2. The unplayable pitch condition. Some parts of the ground the grass had overgrown others there was no grass. You cant practise at Wembley stadium than play at HM Pitjie Stadium.
3. We played against educators from the school we work at. We lost against Slethukukhanya and Masibonisane. This team can only beat non-educator teams.
4. The new jersey. A new jersey always gives out bad luck!
Our next game will be sometime in June!!!
There are a couple of world events taking place at the moment. In England it is the ICC World Twenty20 and here in South Africa the British Lions are on tour. Yesterday was probably the greatest day in SA sport as it was the opening of the FIFA Confederations Cup.

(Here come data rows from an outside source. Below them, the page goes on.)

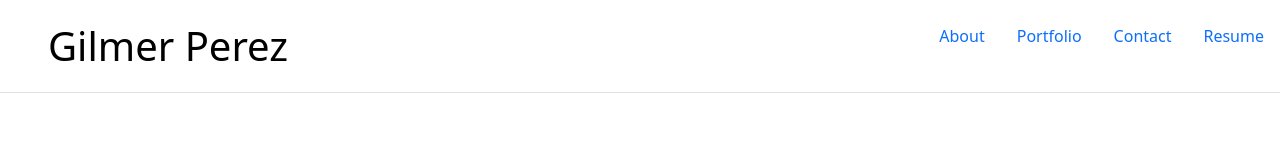
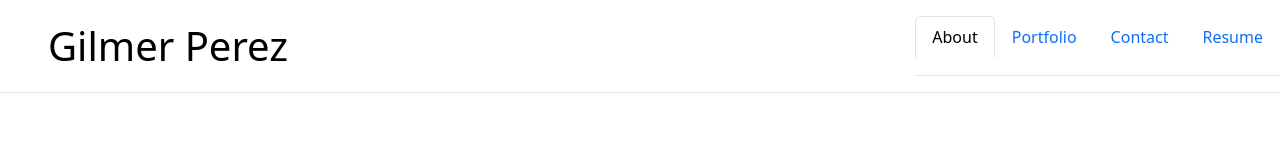
Before and after one commit to gilmerperez/module-12-challenge, a React (Vite) app: page / in a window 1280 px wide. Shown: the top 160 px of the page. Built offline with nearby package versions, Linux system fonts and the light colour scheme.

Commit message:
Fixed glitch with Navigation tab

```diff
--- a/src/components/Navigation.jsx
+++ b/src/components/Navigation.jsx
@@ -5,7 +5,7 @@ const Navigation = () => {
   const currentPage = useLocation().pathname;
 
   return (
-    <ul className="nav ">
+    <ul className="nav nav-tabs">
       <li className="nav-item">
         <Link to="/" className={currentPage === "/" ? "nav-link active" : "nav-link"}>About</Link>
       </li>
```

The unfortunate part was that our team could not open with a win. We hope the team can do much better in their next game. The Proteas in England are doing well though. They are still unbeaten and have qualified for the semi-finals.
I also got a chance to watch a DVD called Alicia in Africa. Its a documentary of the work Alicia Keys is doing in Africa. We are so lucky to have people like her committed to doing great things for the people in this continent. The touching story for was about this young 16 year old boy in Kenya who was born HIV Positive. He only started taking ARV when he was about 13 years old, basically he never stood a chance
. There is still a shortage of these drugs in Africa.
We hope more people like Alicia Keys can get involved in the fight against HIV.